Task details ▸ In the material below, list every line carrying the string "ipynb".

───── Record excerpts ─────

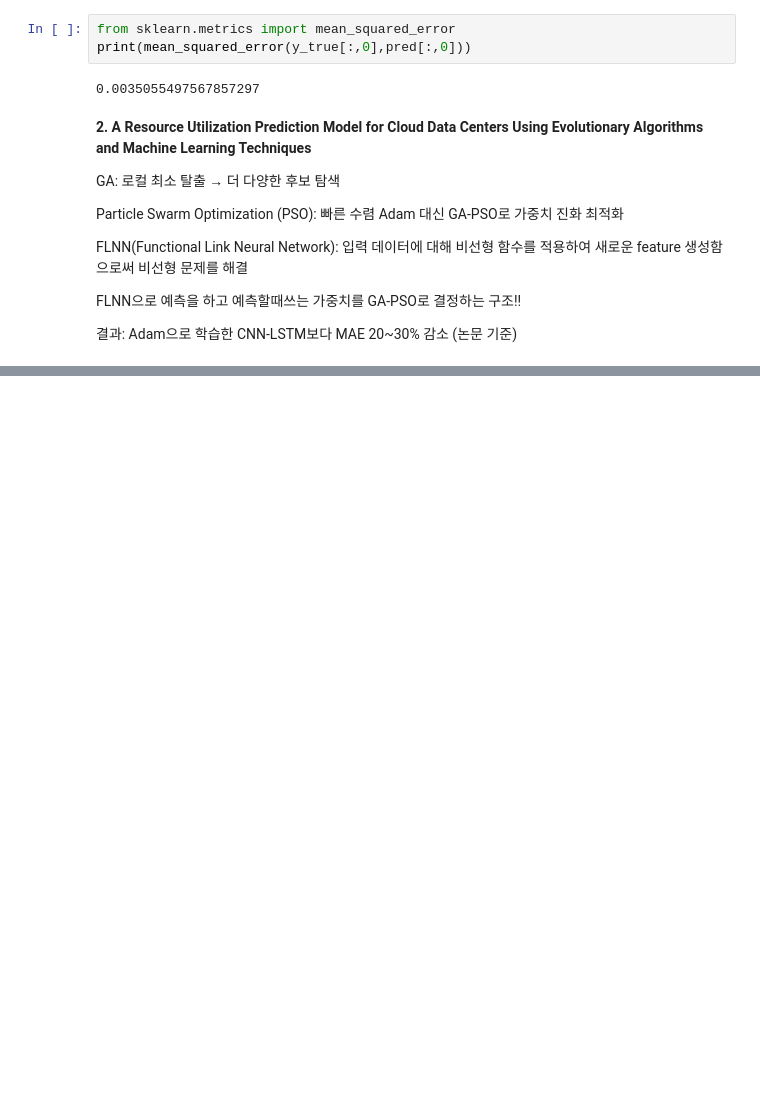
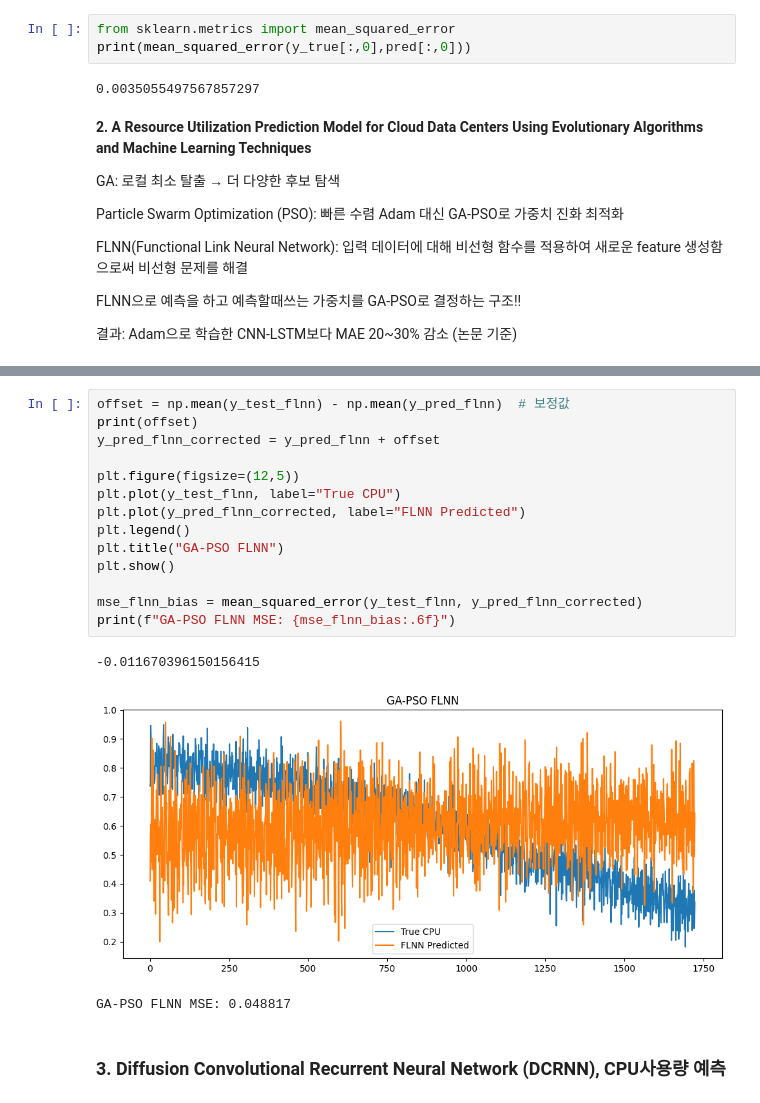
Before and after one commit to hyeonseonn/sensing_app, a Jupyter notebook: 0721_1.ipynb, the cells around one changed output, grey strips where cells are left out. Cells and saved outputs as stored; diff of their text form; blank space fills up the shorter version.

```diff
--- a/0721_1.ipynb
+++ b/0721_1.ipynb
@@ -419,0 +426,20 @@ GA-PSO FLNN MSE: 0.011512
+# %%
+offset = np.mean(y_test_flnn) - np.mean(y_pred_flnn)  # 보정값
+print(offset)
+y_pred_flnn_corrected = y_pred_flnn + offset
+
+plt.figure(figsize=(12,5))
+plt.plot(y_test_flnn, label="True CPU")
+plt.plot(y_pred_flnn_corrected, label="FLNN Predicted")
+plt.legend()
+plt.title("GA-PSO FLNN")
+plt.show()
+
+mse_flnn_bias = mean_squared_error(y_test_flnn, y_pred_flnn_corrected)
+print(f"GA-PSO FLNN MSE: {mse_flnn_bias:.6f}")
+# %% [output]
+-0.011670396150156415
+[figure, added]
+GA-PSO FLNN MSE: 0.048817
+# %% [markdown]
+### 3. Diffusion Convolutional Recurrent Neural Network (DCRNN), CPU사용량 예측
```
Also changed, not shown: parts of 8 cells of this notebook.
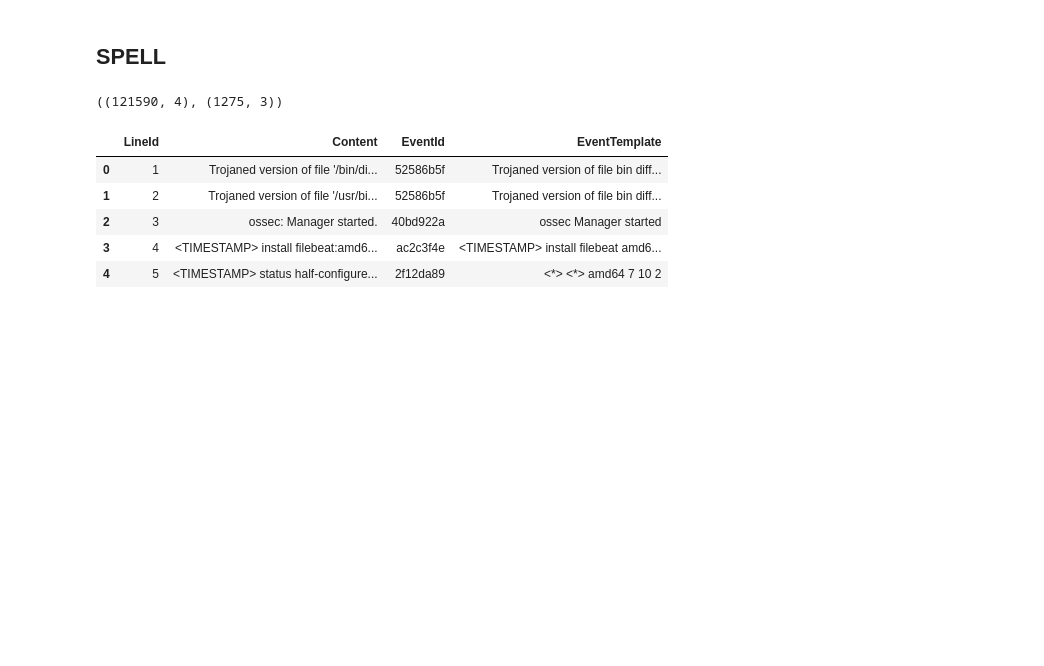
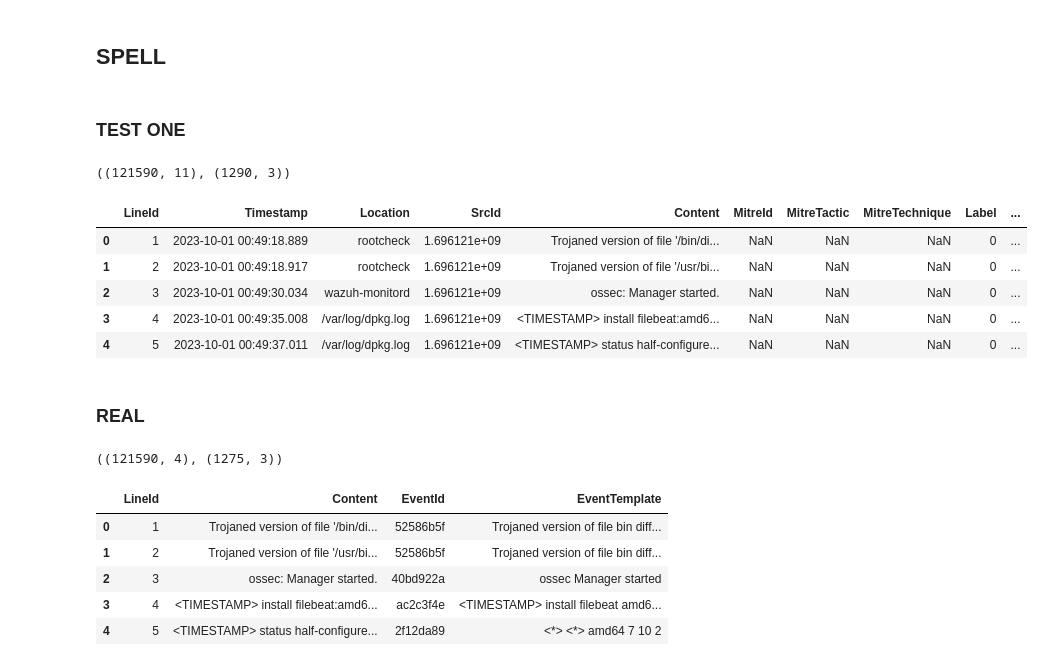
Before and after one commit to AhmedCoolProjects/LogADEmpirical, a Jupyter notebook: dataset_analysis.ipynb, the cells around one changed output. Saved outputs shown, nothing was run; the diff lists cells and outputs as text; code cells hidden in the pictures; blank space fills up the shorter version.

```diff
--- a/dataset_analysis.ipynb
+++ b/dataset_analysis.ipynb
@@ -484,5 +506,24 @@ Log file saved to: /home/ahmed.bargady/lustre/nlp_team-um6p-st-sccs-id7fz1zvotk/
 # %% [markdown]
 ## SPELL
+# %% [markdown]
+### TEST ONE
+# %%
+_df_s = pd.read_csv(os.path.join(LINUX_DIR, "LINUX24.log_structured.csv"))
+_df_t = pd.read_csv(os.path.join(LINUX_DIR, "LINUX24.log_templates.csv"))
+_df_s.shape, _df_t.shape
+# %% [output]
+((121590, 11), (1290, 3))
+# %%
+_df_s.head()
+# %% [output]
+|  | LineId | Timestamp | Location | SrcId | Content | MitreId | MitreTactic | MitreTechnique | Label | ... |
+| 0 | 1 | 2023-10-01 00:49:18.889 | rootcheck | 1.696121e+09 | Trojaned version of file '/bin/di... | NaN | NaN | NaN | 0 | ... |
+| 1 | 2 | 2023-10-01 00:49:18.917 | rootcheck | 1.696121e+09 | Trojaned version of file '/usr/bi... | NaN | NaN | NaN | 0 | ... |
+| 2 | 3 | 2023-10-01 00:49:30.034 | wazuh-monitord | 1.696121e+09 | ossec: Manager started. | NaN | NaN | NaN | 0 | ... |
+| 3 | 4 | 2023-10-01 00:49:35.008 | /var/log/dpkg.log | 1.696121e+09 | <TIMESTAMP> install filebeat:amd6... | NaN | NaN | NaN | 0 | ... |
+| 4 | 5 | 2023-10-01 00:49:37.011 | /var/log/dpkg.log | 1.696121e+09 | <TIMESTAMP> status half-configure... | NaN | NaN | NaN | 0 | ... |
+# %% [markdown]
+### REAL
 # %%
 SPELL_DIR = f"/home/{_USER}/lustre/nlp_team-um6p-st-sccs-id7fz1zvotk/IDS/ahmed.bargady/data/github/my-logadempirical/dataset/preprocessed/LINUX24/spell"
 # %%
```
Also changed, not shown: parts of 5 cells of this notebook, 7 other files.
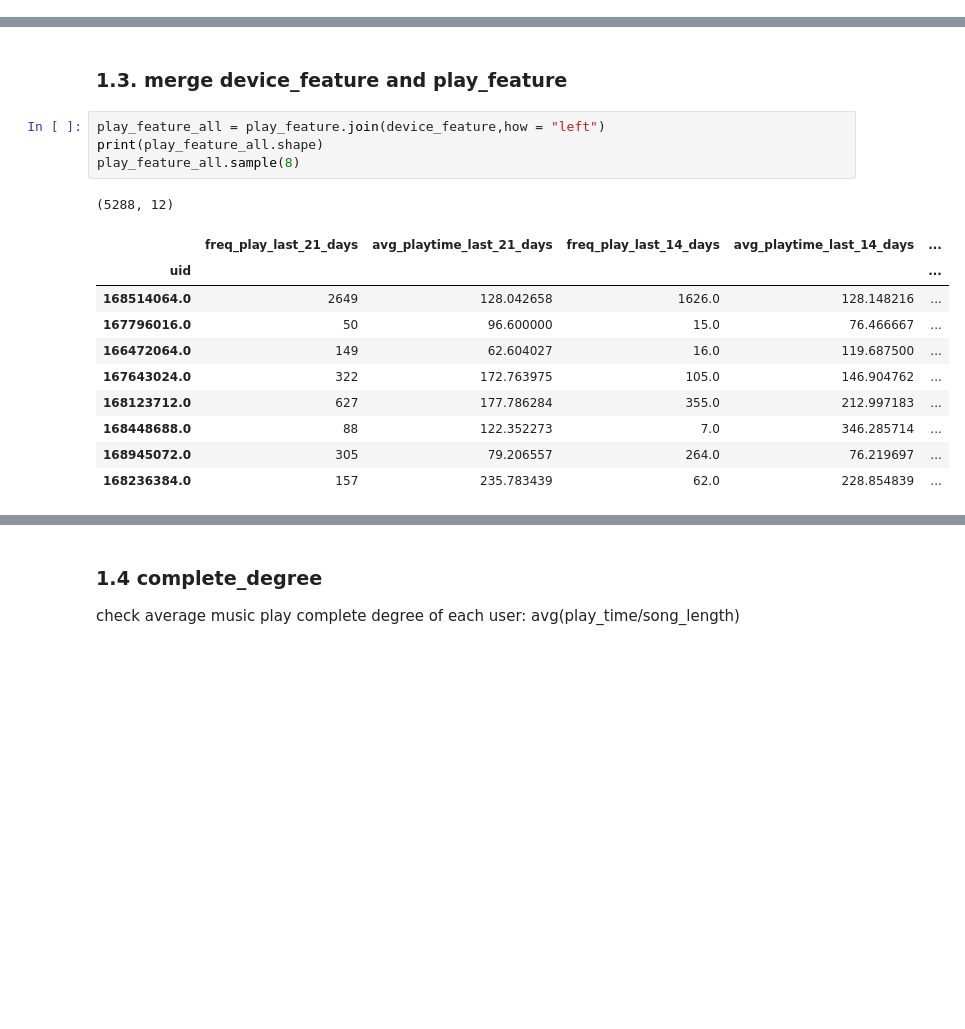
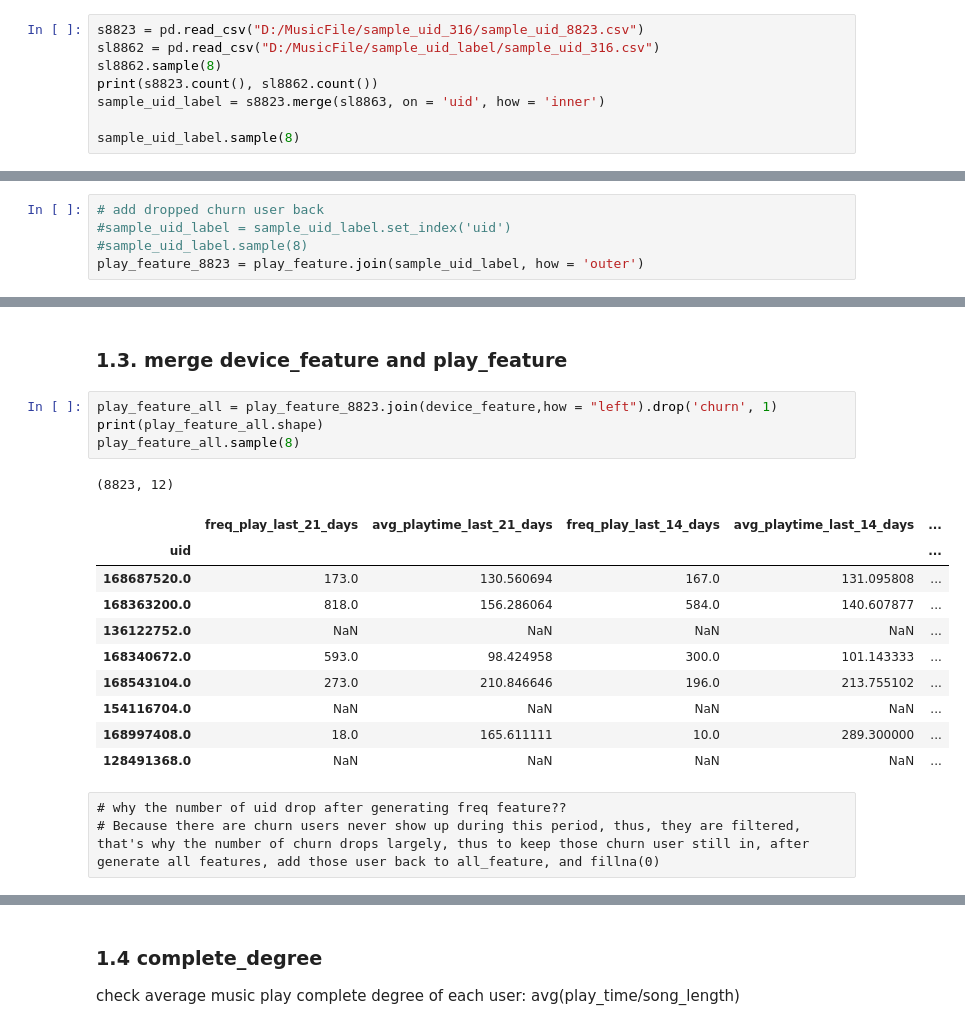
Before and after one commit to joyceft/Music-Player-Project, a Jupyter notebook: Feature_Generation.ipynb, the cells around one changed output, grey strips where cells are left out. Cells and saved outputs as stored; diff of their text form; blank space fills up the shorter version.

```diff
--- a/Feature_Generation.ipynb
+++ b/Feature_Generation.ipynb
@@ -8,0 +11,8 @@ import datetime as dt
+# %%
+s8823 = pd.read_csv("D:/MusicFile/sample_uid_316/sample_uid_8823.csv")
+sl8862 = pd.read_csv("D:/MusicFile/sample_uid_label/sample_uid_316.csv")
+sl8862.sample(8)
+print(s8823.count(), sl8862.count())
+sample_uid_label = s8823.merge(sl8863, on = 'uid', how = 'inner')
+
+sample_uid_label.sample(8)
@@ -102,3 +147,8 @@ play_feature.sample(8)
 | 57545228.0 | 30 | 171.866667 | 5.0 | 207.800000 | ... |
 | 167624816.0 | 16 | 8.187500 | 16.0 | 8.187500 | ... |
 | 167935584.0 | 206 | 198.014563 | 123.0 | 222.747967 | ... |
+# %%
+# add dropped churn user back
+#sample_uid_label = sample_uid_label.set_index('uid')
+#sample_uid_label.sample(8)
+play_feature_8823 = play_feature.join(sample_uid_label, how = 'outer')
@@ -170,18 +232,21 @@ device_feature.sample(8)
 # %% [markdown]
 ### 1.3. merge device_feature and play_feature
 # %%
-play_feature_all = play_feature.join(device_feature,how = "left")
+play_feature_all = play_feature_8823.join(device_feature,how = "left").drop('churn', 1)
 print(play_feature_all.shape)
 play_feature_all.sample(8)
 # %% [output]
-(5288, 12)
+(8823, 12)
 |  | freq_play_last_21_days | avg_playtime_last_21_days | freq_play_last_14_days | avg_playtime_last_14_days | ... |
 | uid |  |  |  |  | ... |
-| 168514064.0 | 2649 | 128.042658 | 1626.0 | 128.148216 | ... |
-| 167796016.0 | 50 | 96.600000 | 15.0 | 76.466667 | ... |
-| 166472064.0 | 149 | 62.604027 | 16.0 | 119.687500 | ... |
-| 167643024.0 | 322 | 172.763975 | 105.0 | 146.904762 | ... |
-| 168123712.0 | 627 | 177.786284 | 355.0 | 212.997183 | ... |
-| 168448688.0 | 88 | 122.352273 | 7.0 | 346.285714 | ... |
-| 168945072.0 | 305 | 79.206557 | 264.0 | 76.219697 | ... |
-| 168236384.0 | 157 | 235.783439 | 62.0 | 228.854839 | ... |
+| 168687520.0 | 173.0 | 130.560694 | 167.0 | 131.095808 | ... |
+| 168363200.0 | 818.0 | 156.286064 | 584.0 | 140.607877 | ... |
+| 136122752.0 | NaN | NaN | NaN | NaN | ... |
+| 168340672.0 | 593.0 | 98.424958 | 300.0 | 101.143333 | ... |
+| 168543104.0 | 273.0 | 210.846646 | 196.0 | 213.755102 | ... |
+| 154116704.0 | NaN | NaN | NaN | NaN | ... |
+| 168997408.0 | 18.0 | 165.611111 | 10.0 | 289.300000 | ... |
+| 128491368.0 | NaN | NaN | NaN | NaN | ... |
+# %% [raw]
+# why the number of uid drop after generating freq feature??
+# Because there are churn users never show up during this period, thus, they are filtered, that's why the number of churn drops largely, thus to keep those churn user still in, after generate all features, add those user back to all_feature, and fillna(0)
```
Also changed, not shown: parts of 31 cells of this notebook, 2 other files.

─────

Reply to the exercise ▸
Before and after one commit to hyeonseonn/sensing_app, a Jupyter notebook: 0721_1.ipynb, the cells around one changed output, grey strips where cells are left out. Cells and saved outputs as stored; diff of their text form; blank space fills up the shorter version.
--- a/0721_1.ipynb
+++ b/0721_1.ipynb
Before and after one commit to AhmedCoolProjects/LogADEmpirical, a Jupyter notebook: dataset_analysis.ipynb, the cells around one changed output. Saved outputs shown, nothing was run; the diff lists cells and outputs as text; code cells hidden in the pictures; blank space fills up the shorter version.
--- a/dataset_analysis.ipynb
+++ b/dataset_analysis.ipynb
Before and after one commit to joyceft/Music-Player-Project, a Jupyter notebook: Feature_Generation.ipynb, the cells around one changed output, grey strips where cells are left out. Cells and saved outputs as stored; diff of their text form; blank space fills up the shorter version.
--- a/Feature_Generation.ipynb
+++ b/Feature_Generation.ipynb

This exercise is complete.